_WHAT YOU SHOULD DO_
If a line in the data holds the string "space", list it.

_EXCERPTED RECORDS_

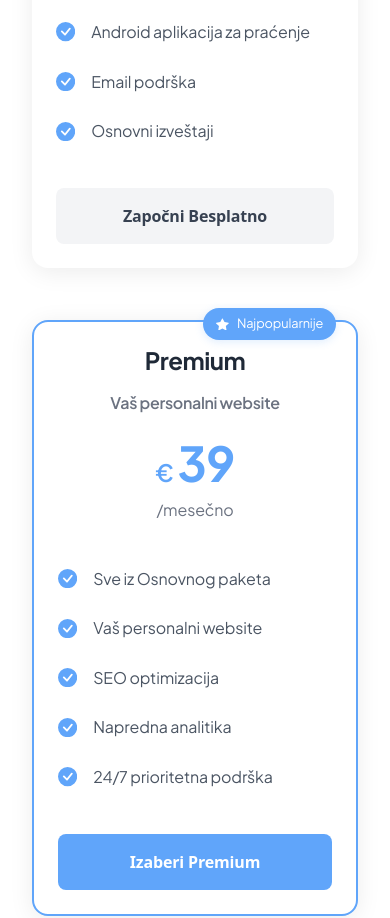
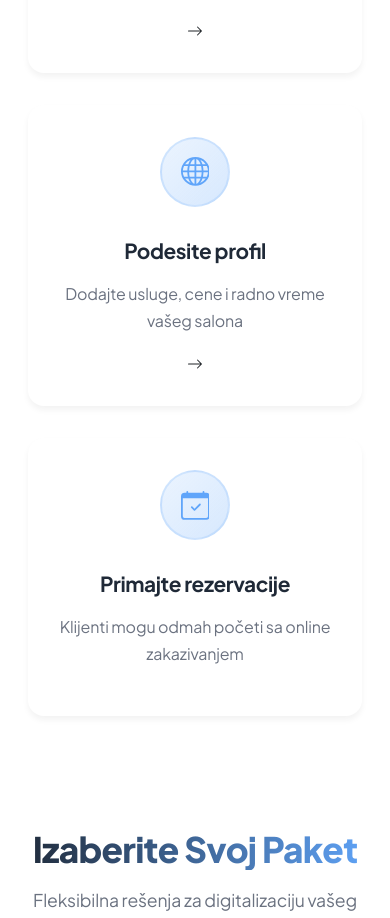
Before and after one commit to BirtasevicLazar/eFrizer, a React (Vite) app in the folder efrizer/: page / in a window 390 px wide. Shown: the part 1079-1997 px from the top of the page. Built offline with nearby package versions, Linux system fonts and the light colour scheme.

Commit message:
HowItWorks

```diff
--- a/efrizer/src/App.jsx
+++ b/efrizer/src/App.jsx
@@ -6,12 +6,14 @@ import Hero from './Components/Hero/Hero.jsx';
 import Cards from './Components/PricingCards/Cards.jsx';
 import './Style/typography.css';
 import FAQ from './Components/FAQ/FAQ.jsx';
+import HowItWorks from './Components/HowItWorks/HowItWorks.jsx';
 
 function App() {
   return (
     <div className="App">
       <NavigationBar />
       <Hero />
+      <HowItWorks />
       <Cards />
       <FAQ />
       <Footer />
--- a/efrizer/src/Components/FAQ/FAQ.css
+++ b/efrizer/src/Components/FAQ/FAQ.css
@@ -11,9 +11,12 @@
 .faq-container h2 {
   text-align: center;
   font-size: 2.5rem;
-  color: #1f2937;
+  font-weight: 800;
+  background: linear-gradient(to right, #1f2937, #60a5fa);
+  background-clip: text;
+  -webkit-background-clip: text;
+  -webkit-text-fill-color: transparent;
   margin-bottom: 4rem;
-  font-weight: 700;
 }
 
 .faq-grid {
--- /dev/null
+++ b/efrizer/src/Components/HowItWorks/HowItWorks.css
@@ -0,0 +1,142 @@
+.how-it-works {
+  padding: 5rem 1.5rem;
+}
+
+.container {
+  max-width: 1200px;
+  margin: 0 auto;
+  text-align: center;
+  padding: 0 1rem;
+}
+
+.how-it-works h2 {
+  font-size: 2.75rem;
+  color: #1f2937;
+  margin-bottom: 1.5rem;
+  font-weight: 800;
+  background: linear-gradient(to right, #1f2937, #60a5fa);
+  background-clip: text;
+  -webkit-background-clip: text;
+  -webkit-text-fill-color: transparent;
+}
+
+.subtitle {
+  color: #6b7280;
+  font-size: 1.2rem;
+  margin-bottom: 4rem;
+  max-width: 600px;
+  margin-left: auto;
+  margin-right: auto;
+  line-height: 1.8;
+}
+
+.steps-container {
+  display: grid;
+  grid-template-columns: repeat(auto-fit, minmax(280px, 1fr));
+  gap: 3rem;
+  position: relative;
+}
+
+.step-card {
+  background: white;
+  border-radius: 1rem;
+  padding: 2.5rem 2rem;
+  transition: all 0.3s ease;
+  box-shadow: 0 4px 6px rgba(0, 0, 0, 0.05);
+}
+
+.step-card:hover {
+  transform: translateY(-5px);
+  box-shadow: 0 10px 20px rgba(96, 165, 250, 0.15);
+}
+
+.step-icon {
+  background: linear-gradient(135deg, #60a5fa20, #60a5fa40);
+  width: 90px;
+  height: 90px;
+  border-radius: 50%;
+  display: flex;
+  align-items: center;
+  justify-content: center;
+  margin: 0 auto 2rem;
+  border: 2px solid #60a5fa30;
+  transition: all 0.3s ease;
+}
+
+.step-card:hover .step-icon {
+  background: linear-gradient(135deg, #60a5fa30, #60a5fa50);
+  transform: scale(1.05);
+}
+
+.step-icon svg {
+  font-size: 2.2rem;
+  color: #60a5fa;
+}
+
+.step-card h3 {
+  font-size: 1.4rem;
+  color: #1f2937;
+  margin-bottom: 1rem;
+  font-weight: 700;
+}
+
+.step-card p {
+  color: #6b7280;
+  line-height: 1.7;
+  font-size: 1.05rem;
+}
+
+@media (max-width: 768px) {
+  .how-it-works {
+    padding: 4rem 1rem;
+  }
+
+  .how-it-works h2 {
+    font-size: 2.2rem;
+  }
+
+  .subtitle {
+    font-size: 1.1rem;
+    margin-bottom: 3rem;
+  }
+
+  .steps-container {
+    gap: 2rem;
+  }
+
+  .step-card {
+    padding: 2rem 1.5rem;
+  }
+}
+
+@media (max-width: 480px) {
+  .how-it-works {
+    padding: 3rem 1rem;
+  }
+
+  .how-it-works h2 {
+    font-size: 1.8rem;
+  }
+
+  .subtitle {
+    font-size: 1rem;
+    margin-bottom: 2.5rem;
+  }
+
+  .step-icon {
+    width: 70px;
+    height: 70px;
+  }
+
+  .step-icon svg {
+    font-size: 1.8rem;
+  }
+
+  .step-card h3 {
+    font-size: 1.3rem;
+  }
+
+  .step-card p {
+    font-size: 1rem;
+  }
+}
--- /dev/null
+++ b/efrizer/src/Components/HowItWorks/HowItWorks.jsx
@@ -0,0 +1,49 @@
+import React from 'react';
+import './HowItWorks.css';
+import { BsPhone, BsGlobe, BsCalendarCheck, BsArrowRight } from 'react-icons/bs';
+
+const HowItWorks = () => {
+  const steps = [
+    {
+      icon: <BsPhone />,
+      title: "Registrujte se",
+      description: "Kreirajte nalog za vaš salon u nekoliko jednostavnih koraka"
+    },
+    {
+      icon: <BsGlobe />,
+      title: "Podesite profil",
+      description: "Dodajte usluge, cene i radno vreme vašeg salona"
+    },
+    {
+      icon: <BsCalendarCheck />,
+      title: "Primajte rezervacije",
+      description: "Klijenti mogu odmah početi sa online zakazivanjem"
+    }
+  ];
+
+  return (
+    <section className="how-it-works">
+      <div className="container">
+        <h2>Kako Funkcioniše</h2>
+        <p className="subtitle">Započnite sa radom u 3 jednostavna koraka</p>
+
+        <div className="steps-container">
+          {steps.map((step, index) => (
+            <div key={index} className="step-card">
+              <div className="step-icon">
+                {step.icon}
+              </div>
+              <h3>{step.title}</h3>
+              <p>{step.description}</p>
+              {index < steps.length - 1 && (
+                <BsArrowRight className="arrow-icon" />
+              )}
+            </div>
+          ))}
+        </div>
+      </div>
+    </section>
+  );
+};
+
+export default HowItWorks;
--- a/efrizer/src/Components/PricingCards/Cards.css
+++ b/efrizer/src/Components/PricingCards/Cards.css
@@ -186,3 +186,37 @@
   font-size: 1rem;
   margin-bottom: 1.5rem;
 }
+
+/* Dodati na početak CSS fajla */
+.pricing-header {
+  text-align: center;
+  max-width: 700px;
+  margin: 0 auto 4rem;
+}
+
+.pricing-header h2 {
+  font-size: 2.8rem;
+  font-weight: 800;
+  background: linear-gradient(to right, #1f2937, #60a5fa);
+  background-clip: text;
+  -webkit-background-clip: text;
+  -webkit-text-fill-color: transparent;
+  margin-bottom: 1rem;
+  letter-spacing: -0.02em;
+}
+
+.pricing-header p {
+  font-size: 1.1rem;
+  color: #6b7280;
+  line-height: 1.6;
+}
+
+@media (max-width: 768px) {
+  .pricing-header {
+    margin-bottom: 3rem;
+  }
+
+  .pricing-header h2 {
+    font-size: 2.2rem;
+  }
+}
--- a/efrizer/src/Components/PricingCards/Cards.jsx
+++ b/efrizer/src/Components/PricingCards/Cards.jsx
@@ -5,6 +5,10 @@ import { BsCheckCircleFill, BsStarFill } from 'react-icons/bs';
 const Cards = () => {
   return (
     <section className="pricing-section">
+      <div className="pricing-header">
+        <h2>Izaberite Svoj Paket</h2>
+        <p>Fleksibilna rešenja za digitalizaciju vašeg salona</p>
+      </div>
       <div className="pricing-container">
         <div className="pricing-card">
           <div className="card-content">
```
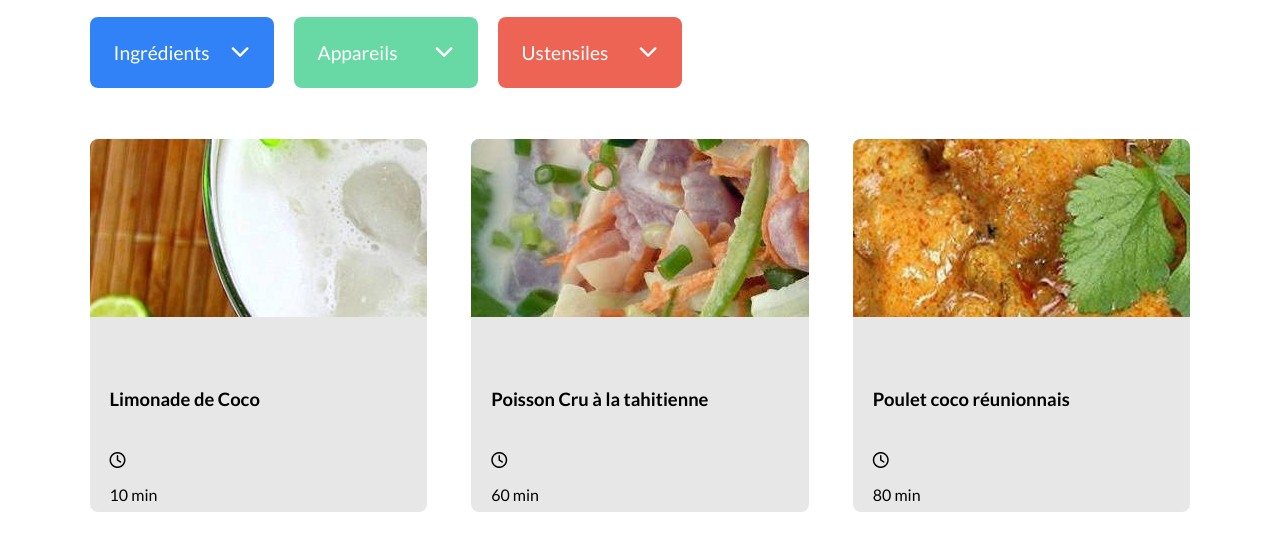
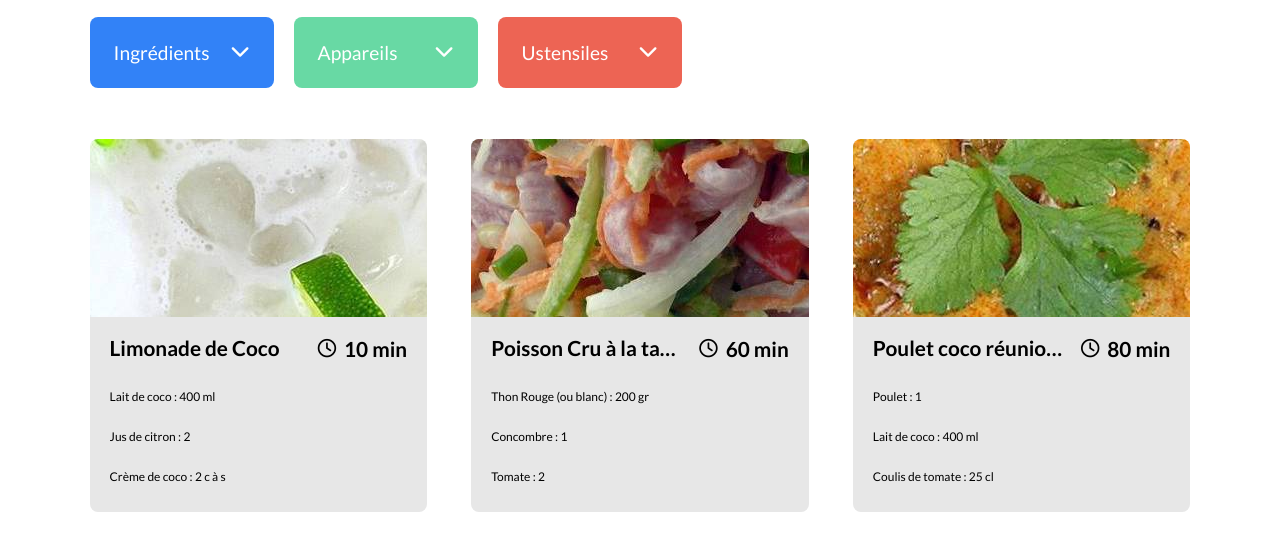
Before and after one commit to Zicaa/Les_petits_plats, a plain HTML site: page index.html in a window 1280 px wide. Shown: the part 226-759 px from the top of the page. Drawn offline with Linux system fonts and the light colour scheme.

Commit message:
update_css

```diff
--- a/css/style.css
+++ b/css/style.css
@@ -38,6 +38,8 @@ body {
 .recipes-card-img {
   object-fit: cover;
   box-sizing: border-box;
+  width: 100%;
+  height: 178px;
 }
 
 h1 {
@@ -150,16 +152,60 @@ article {
   max-width: 24rem;
 }
 
-.recipes-card-title-h3 {
+.recipes-card-title {
   display: flex;
   justify-content: space-between;
   align-items: center;
   font-size: 1.15rem;
-  padding-bottom: 1.25rem;
-  padding-top: 2rem;
   line-height: 1.5rem;
   box-sizing: border-box;
   white-space: nowrap;
+}
+
+.recipes-card-title-h3 {
+  overflow: hidden;
+  text-overflow: ellipsis;
+  line-height: 1.3rem;
+  font-size: 1.3rem;
+  margin: 0;
+}
+
+.recipes-card-title-time {
+  display: flex;
+  justify-content: space-between;
+  align-items: center;
+  font-weight: 700;
+  align-self: center;
+  padding-left: 1rem;
+  margin: 0;
+}
+
+.recipes-card-title-time-txt {
+  margin: 0;
+  padding-left: 0.5rem;
+  font-size: 1.3rem;
+}
+
+.recipes-card-description-content {
+  display: grid;
+  column-gap: 1rem;
+  justify-content: space-between;
+  box-sizing: border-box;
+}
+
+menu, ol, ul {
+  list-style: none;
+  padding: 0;
+}
+
+.recipes-card-ingredient {
+  display: flex;
+  line-height: 1rem;
+  overflow: hidden;
+  white-space: nowrap;
+  font-size: 0.75rem;
+  padding: 0;
+  margin: 0;
 }
 
 /*****************Responsive*******************/
--- a/scripts/index.js
+++ b/scripts/index.js
@@ -1,2 +1,2 @@
-// Affichage des recettes _________________________________________
+// J'appelle ma factory pour création des cards
 recipesCardFactory(recipes)
```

_SOLUTION FOR THIS PROBLEM_
   justify-content: space-between;
   white-space: nowrap;
+  justify-content: space-between;
+  justify-content: space-between;
+  white-space: nowrap;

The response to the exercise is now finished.